- Work to complete -
The job is to output each record exactly as it stands, pictures excluded.

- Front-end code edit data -
----

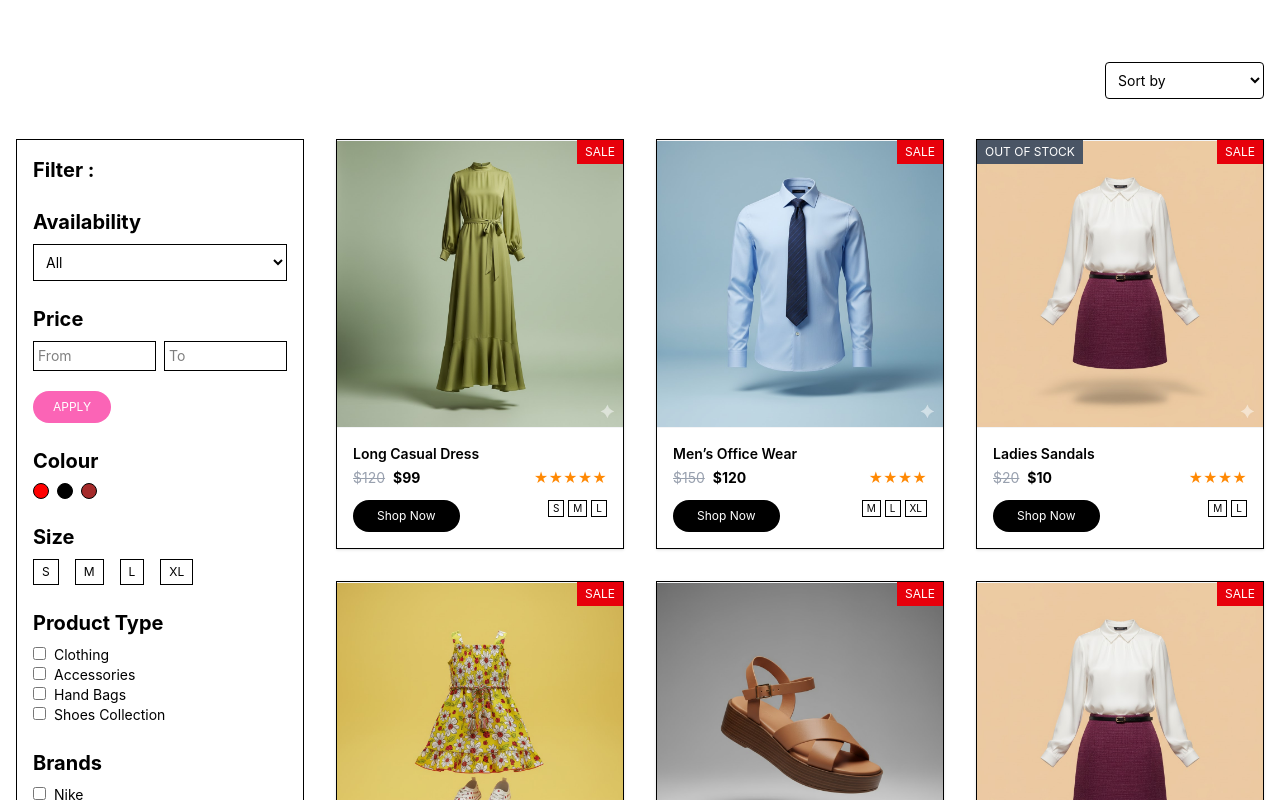
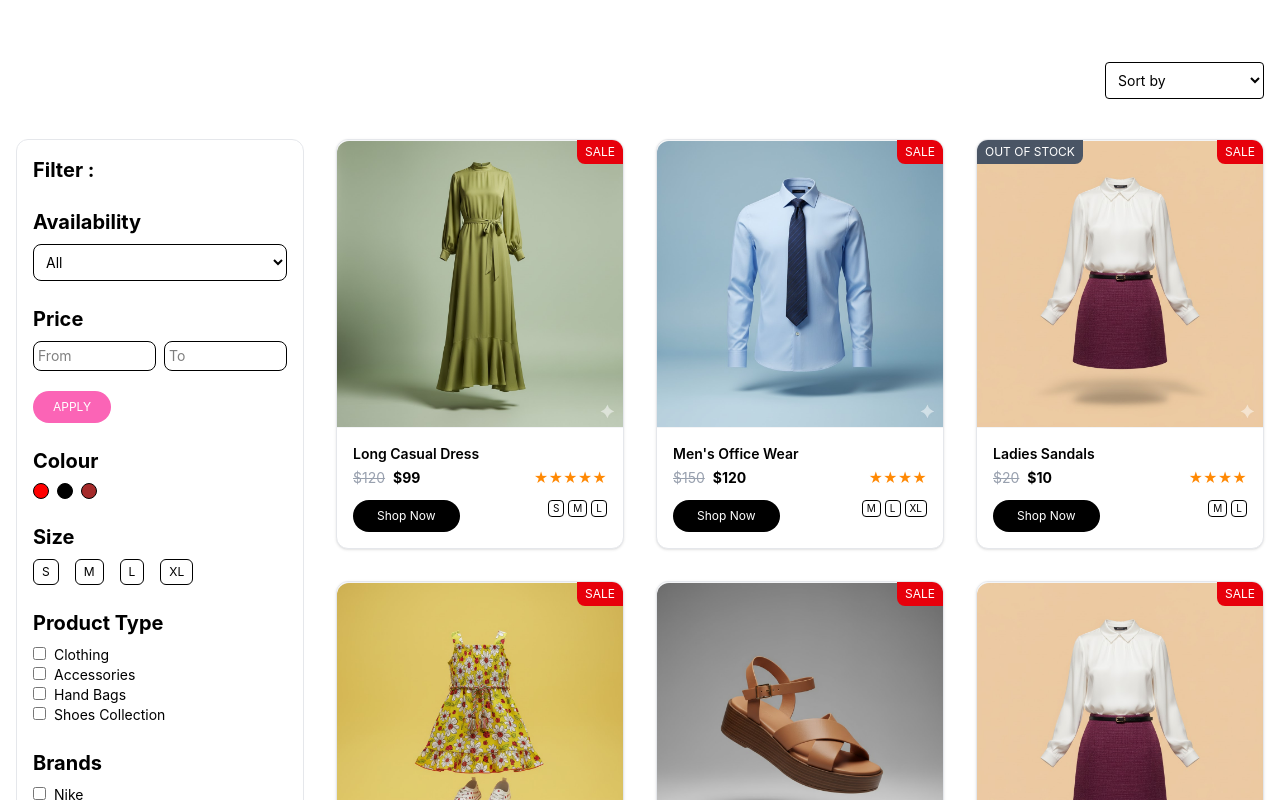
Before and after one commit to supunyasanthaofficial/Cotton, a React (Vite) app: page /fashions in a window 1280 px wide. Shown: the part 460-1260 px from the top of the page. Built offline with nearby package versions, Linux system fonts and the light colour scheme.

Commit message:
Fix the filter scrollbar sticky issue and border curves.

```diff
--- a/src/components/FashionProductSection.jsx
+++ b/src/components/FashionProductSection.jsx
@@ -19,7 +19,7 @@ const products = [
     inStock: true,
   },
   {
-    title: "Men’s Office Wear",
+    title: "Men's Office Wear",
     image: NA2,
     oldPrice: 150,
     price: 120,
@@ -126,13 +126,13 @@ const FilterSidebar = ({
   setSelectedTypes,
   setSelectedBrands,
 }) => (
-  <aside className="border bg-white p-4 text-sm space-y-6 max-h-[100vh] overflow-y-auto">
+  <aside className="border bg-white p-4 text-sm space-y-6 sticky top-4 h-fit max-h-[calc(100vh-2rem)] overflow-y-auto rounded-xl border-gray-200">
     <h3 className="font-bold text-xl">Filter :</h3>
 
     <div>
       <p className="font-bold text-xl mb-2">Availability</p>
       <select
-        className="w-full border p-2"
+        className="w-full border p-2 rounded-lg"
         value={availability}
         onChange={(e) => setAvailability(e.target.value)}
       >
@@ -148,13 +148,13 @@ const FilterSidebar = ({
         <input
           type="number"
           placeholder="From"
-          className="border w-1/2 p-1"
+          className="border w-1/2 p-1 rounded-lg"
           onChange={(e) => setPriceFrom(e.target.value)}
         />
         <input
           type="number"
           placeholder="To"
-          className="border w-1/2 p-1"
+          className="border w-1/2 p-1 rounded-lg"
           onChange={(e) => setPriceTo(e.target.value)}
         />
       </div>
@@ -184,7 +184,7 @@ const FilterSidebar = ({
           <span
             key={s}
             onClick={() => setSelectedSize(s)}
-            className="border px-2 py-1 text-xs cursor-pointer"
+            className="border px-2 py-1 text-xs cursor-pointer rounded-md"
           >
             {s}
           </span>
@@ -231,19 +231,23 @@ const FilterSidebar = ({
 );
 
 const ProductCard = ({ product }) => (
-  <div className="border bg-white shadow-sm relative hover:shadow-md transition">
-    <span className="absolute top-0 right-0 bg-red-600 text-white text-xs px-2 py-1">
+  <div className="border bg-white shadow-sm relative hover:shadow-md transition rounded-xl overflow-hidden border-gray-200">
+    <span className="absolute top-0 right-0 bg-red-600 text-white text-xs px-2 py-1 rounded-bl-lg">
       SALE
     </span>
 
     {!product.inStock && (
-      <span className="absolute top-0 left-0 bg-gray-600 text-white text-xs px-2 py-1">
+      <span className="absolute top-0 left-0 bg-gray-600 text-white text-xs px-2 py-1 rounded-br-lg">
         OUT OF STOCK
       </span>
     )}
 
-    <div className="h-72  bg-gray-100 flex items-center justify-center">
-      <img src={product.image} alt={product.title} className="max-h-full" />
+    <div className="h-72 bg-gray-100 flex items-center justify-center rounded-t-xl">
+      <img
+        src={product.image}
+        alt={product.title}
+        className="max-h-full rounded-t-xl object-cover w-full"
+      />
     </div>
 
     <div className="p-4">
@@ -268,7 +272,7 @@ const ProductCard = ({ product }) => (
 
         <div className="flex gap-1 flex-wrap justify-end">
           {product.sizes.map((s) => (
-            <span key={s} className="border text-[10px] px-1">
+            <span key={s} className="border text-[10px] px-1 rounded-sm">
               {s}
             </span>
           ))}
@@ -278,7 +282,7 @@ const ProductCard = ({ product }) => (
   </div>
 );
 
-const NewArrivalsSection = () => {
+const FashionProductSection = () => {
   const [availability, setAvailability] = useState("all");
   const [priceFrom, setPriceFrom] = useState("");
   const [priceTo, setPriceTo] = useState("");
@@ -321,7 +325,6 @@ const NewArrivalsSection = () => {
           <option>Sort by</option>
           <option>Price: Low to High</option>
           <option>Price: High to Low</option>
-
           <option>Rating</option>
         </select>
       </div>
@@ -348,4 +351,4 @@ const NewArrivalsSection = () => {
   );
 };
 
-export default NewArrivalsSection;
+export default FashionProductSection;
```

----

- Answer box -
Before and after one commit to supunyasanthaofficial/Cotton, a React (Vite) app: page /fashions in a window 1280 px wide. Shown: the part 460-1260 px from the top of the page. Built offline with nearby package versions, Linux system fonts and the light colour scheme.

Commit message:
Fix the filter scrollbar sticky issue and border curves.

```diff
--- a/src/components/FashionProductSection.jsx
+++ b/src/components/FashionProductSection.jsx
@@ -19,7 +19,7 @@ const products = [
     inStock: true,
   },
   {
-    title: "Men’s Office Wear",
+    title: "Men's Office Wear",
     image: NA2,
     oldPrice: 150,
     price: 120,
@@ -126,13 +126,13 @@ const FilterSidebar = ({
   setSelectedTypes,
   setSelectedBrands,
 }) => (
-  <aside className="border bg-white p-4 text-sm space-y-6 max-h-[100vh] overflow-y-auto">
+  <aside className="border bg-white p-4 text-sm space-y-6 sticky top-4 h-fit max-h-[calc(100vh-2rem)] overflow-y-auto rounded-xl border-gray-200">
     <h3 className="font-bold text-xl">Filter :</h3>
 
     <div>
       <p className="font-bold text-xl mb-2">Availability</p>
       <select
-        className="w-full border p-2"
+        className="w-full border p-2 rounded-lg"
         value={availability}
         onChange={(e) => setAvailability(e.target.value)}
       >
@@ -148,13 +148,13 @@ const FilterSidebar = ({
         <input
           type="number"
           placeholder="From"
-          className="border w-1/2 p-1"
+          className="border w-1/2 p-1 rounded-lg"
           onChange={(e) => setPriceFrom(e.target.value)}
         />
         <input
           type="number"
           placeholder="To"
-          className="border w-1/2 p-1"
+          className="border w-1/2 p-1 rounded-lg"
           onChange={(e) => setPriceTo(e.target.value)}
         />
       </div>
@@ -184,7 +184,7 @@ const FilterSidebar = ({
           <span
             key={s}
             onClick={() => setSelectedSize(s)}
-            className="border px-2 py-1 text-xs cursor-pointer"
+            className="border px-2 py-1 text-xs cursor-pointer rounded-md"
           >
             {s}
           </span>
@@ -231,19 +231,23 @@ const FilterSidebar = ({
 );
 
 const ProductCard = ({ product }) => (
-  <div className="border bg-white shadow-sm relative hover:shadow-md transition">
-    <span className="absolute top-0 right-0 bg-red-600 text-white text-xs px-2 py-1">
+  <div className="border bg-white shadow-sm relative hover:shadow-md transition rounded-xl overflow-hidden border-gray-200">
+    <span className="absolute top-0 right-0 bg-red-600 text-white text-xs px-2 py-1 rounded-bl-lg">
       SALE
     </span>
 
     {!product.inStock && (
-      <span className="absolute top-0 left-0 bg-gray-600 text-white text-xs px-2 py-1">
+      <span className="absolute top-0 left-0 bg-gray-600 text-white text-xs px-2 py-1 rounded-br-lg">
         OUT OF STOCK
       </span>
     )}
 
-    <div className="h-72  bg-gray-100 flex items-center justify-center">
-      <img src={product.image} alt={product.title} className="max-h-full" />
+    <div className="h-72 bg-gray-100 flex items-center justify-center rounded-t-xl">
+      <img
+        src={product.image}
+        alt={product.title}
+        className="max-h-full rounded-t-xl object-cover w-full"
+      />
     </div>
 
     <div className="p-4">
@@ -268,7 +272,7 @@ const ProductCard = ({ product }) => (
 
         <div className="flex gap-1 flex-wrap justify-end">
           {product.sizes.map((s) => (
-            <span key={s} className="border text-[10px] px-1">
+            <span key={s} className="border text-[10px] px-1 rounded-sm">
               {s}
             </span>
           ))}
@@ -278,7 +282,7 @@ const ProductCard = ({ product }) => (
   </div>
 );
 
-const NewArrivalsSection = () => {
+const FashionProductSection = () => {
   const [availability, setAvailability] = useState("all");
   const [priceFrom, setPriceFrom] = useState("");
   const [priceTo, setPriceTo] = useState("");
@@ -321,7 +325,6 @@ const NewArrivalsSection = () => {
           <option>Sort by</option>
           <option>Price: Low to High</option>
           <option>Price: High to Low</option>
-
           <option>Rating</option>
         </select>
       </div>
@@ -348,4 +351,4 @@ const NewArrivalsSection = () => {
   );
 };
 
-export default NewArrivalsSection;
+export default FashionProductSection;
```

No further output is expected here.